It's slightly depressing to think that I might be involved in a drug-dealing network.
Mind you, the number of palliatives most of us need to get through the days suggests that we'll all take relief wherever we can.
Still, famed comedian and realist Louis C.K. has just suggested that news on the Web is strong, dangerous stuff.
In an email to subscribers of his "Horace and Pete" Web show, Louis mused: "Internet news is heroin. Newspaper news is nutrition." (The email was noted by site The Interrobang and part of it showed up on Twitter.)
How curious that Internet news might be spiked McDonald's when compared with the farm-to-table approach of newspapers.

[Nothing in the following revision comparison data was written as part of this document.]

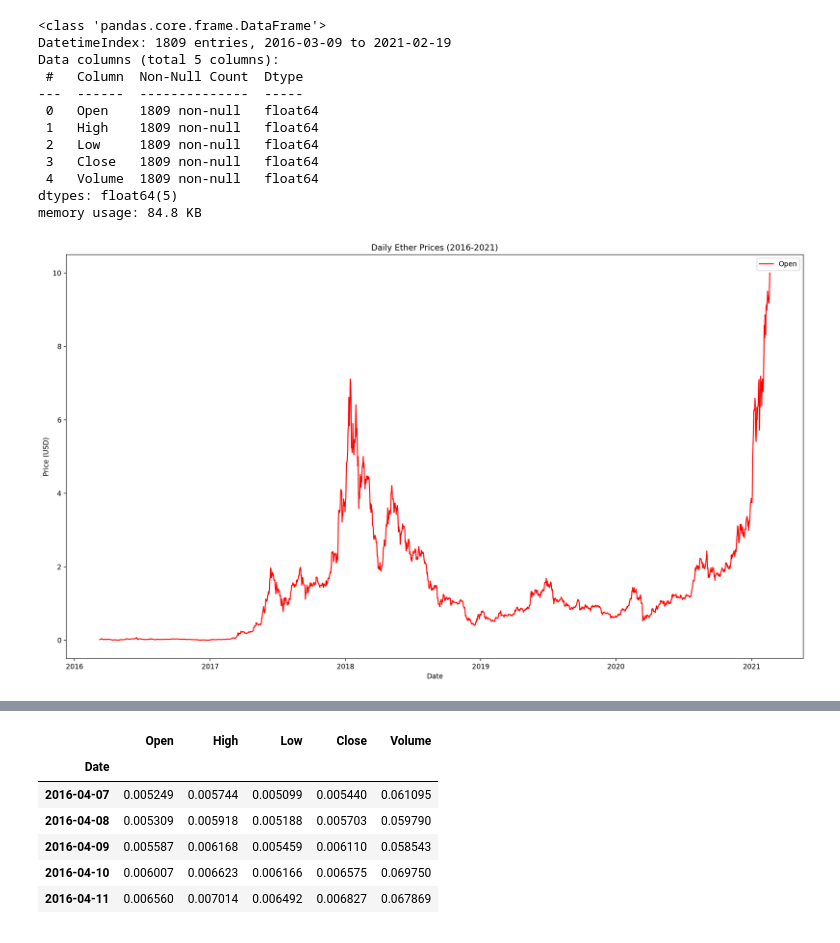
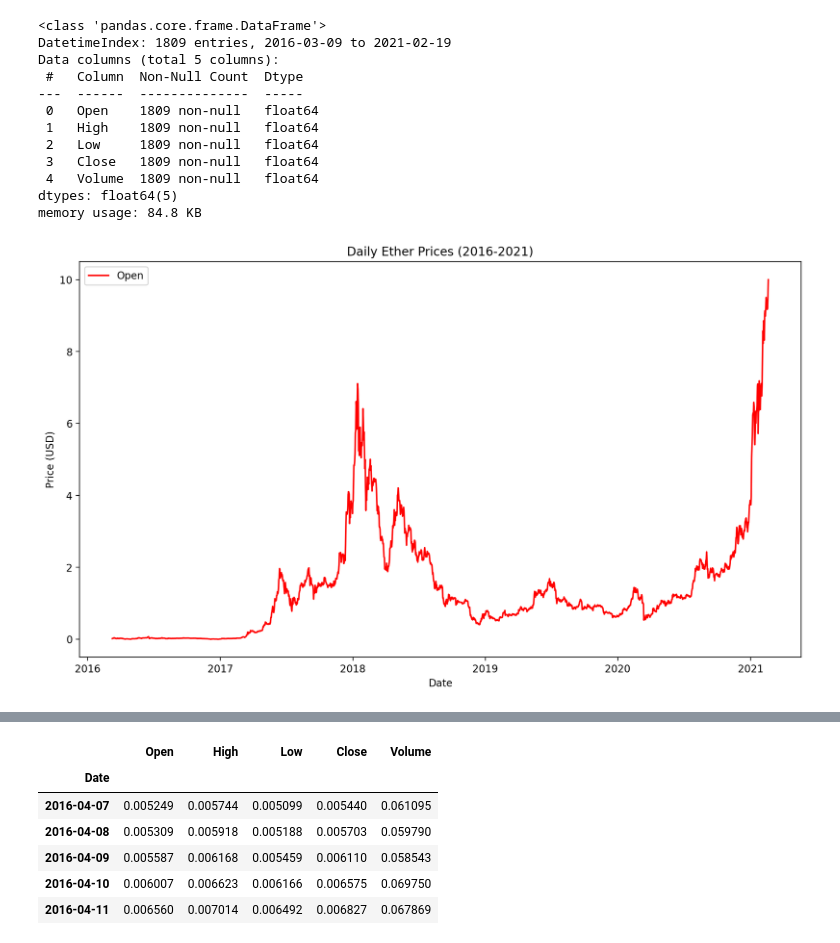
Before and after one commit to samin-al-wasee/ether-price-prediction-rnn-lstm, a Jupyter notebook: ether-price-prediction.ipynb, the cells around one changed output, grey strips where cells are left out. Drawn from its saved outputs; the diff is of its cells as text; code cells hidden in the pictures.

```diff
--- a/ether-price-prediction.ipynb
+++ b/ether-price-prediction.ipynb
@@ -131,15 +131,12 @@ Data columns (total 5 columns):
 dtypes: float64(5)
 memory usage: 84.8 KB
 # %%
-plt.figure(figsize=(19.20, 10.80), dpi=200)
+plt.figure(figsize=(12.80, 7.20), dpi=200)
 plt.plot(normalized_ether_data["Open"], color="red", label="Open")
-# plt.plot(normalized_ether_data["Close"], color="blue", label="Close")
-# plt.plot(normalized_ether_data["High"], color="green", label="High")
-# plt.plot(normalized_ether_data["Low"], color="yellow", label="Low")
 plt.legend()
 plt.xlabel("Date")
 plt.ylabel("Price (USD)")
 plt.title("Daily Ether Prices (2016-2021)")
 plt.show()
 # %% [output]
-[figure, old version]
+[figure, new version]
```
Also changed, not shown: parts of 4 cells of this notebook.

Louis pleaded that readers shouldn't get mad at his personal view. However, he explained, "The truth is that the news, if you're really paying attention, is complex and boring."
He said he sets a goal for himself to read only the news that's provided by his physical newspaper, "because the stuff that goes up on sites is immediate, brash and badly reported. They just scoop it, slop it and chuck it."
The advantage of the newspaper, he said, is that it has limited space. He added, "And they have until morning to get it to you. So there's more thought put into it." There's certainly more driving a truck put into it.
It's a tempting notion that more thought is put to things that appear in papers than those that exist online. But surely some of those are the very same things.
Moreover, with a physical paper, editors may make more-stringent decisions about what will or won't reach human eyes. Now, information of all sorts appears on the Web. Some of it might be arrant bilge. Occasionally, though, the Web provides an outlet for true information that might previously have remained hearsay and gossip.
Louis does concede that "there are other avenues to the truth that are Web based."
"When I walk into the coffee places where they are literally using lab equipment and glass beakers to make the perfect coffee," he said, "I get the sense that the young people sitting at the tables are reading blogs and sites that are quiet and thoughtful."
Here at Technically Incorrect, we're always quiet and thoughtful. We don't enjoy loud noises. However, the common component between newspapers and the Web is surely the reader.
Every day, readers have to make judgments about what they believe and what they don't -- just as they must when they're at work or on a date.
Unlike the old newspapers, the Web at least gives readers an opportunity to quickly root around and find, if not answers, then enough perspectives to stop them swallowing information wholesale. Some choose not to do that. They prefer to stick to sources they know, sources that reinforce their views and thereby make them feel better.
This isn't the first time Louis C.K. has mused about the troubles that tech brings to life.
He memorably told Conan O'Brien how and why he resisted his daughters' pleadings to own a cell phone. He made a wonderful video about the societal detriments of cell phones. (Sample: "I have this friend. He has a phone that can IM, it can instant message, and so now I really want him to die.")
Louis was brought to his latest troubled musings about tech, according to The Interrobang, by the way that advertising has instantly wrapped itself around the Web.
In another part of his email, he said: "When the news used to be a single broadcast that you would watch on television, with commercial breaks, there was a sense that these companies bought advertising to pay for the news to be brought to you."
It's different these days, in his view: "But now with sponsorship of individual moments of suffering, presented to comfortable gawking consumers, it feels like someone died in a far away place so you don't have to! And now you get to watch. And it's brought to you by Geico!"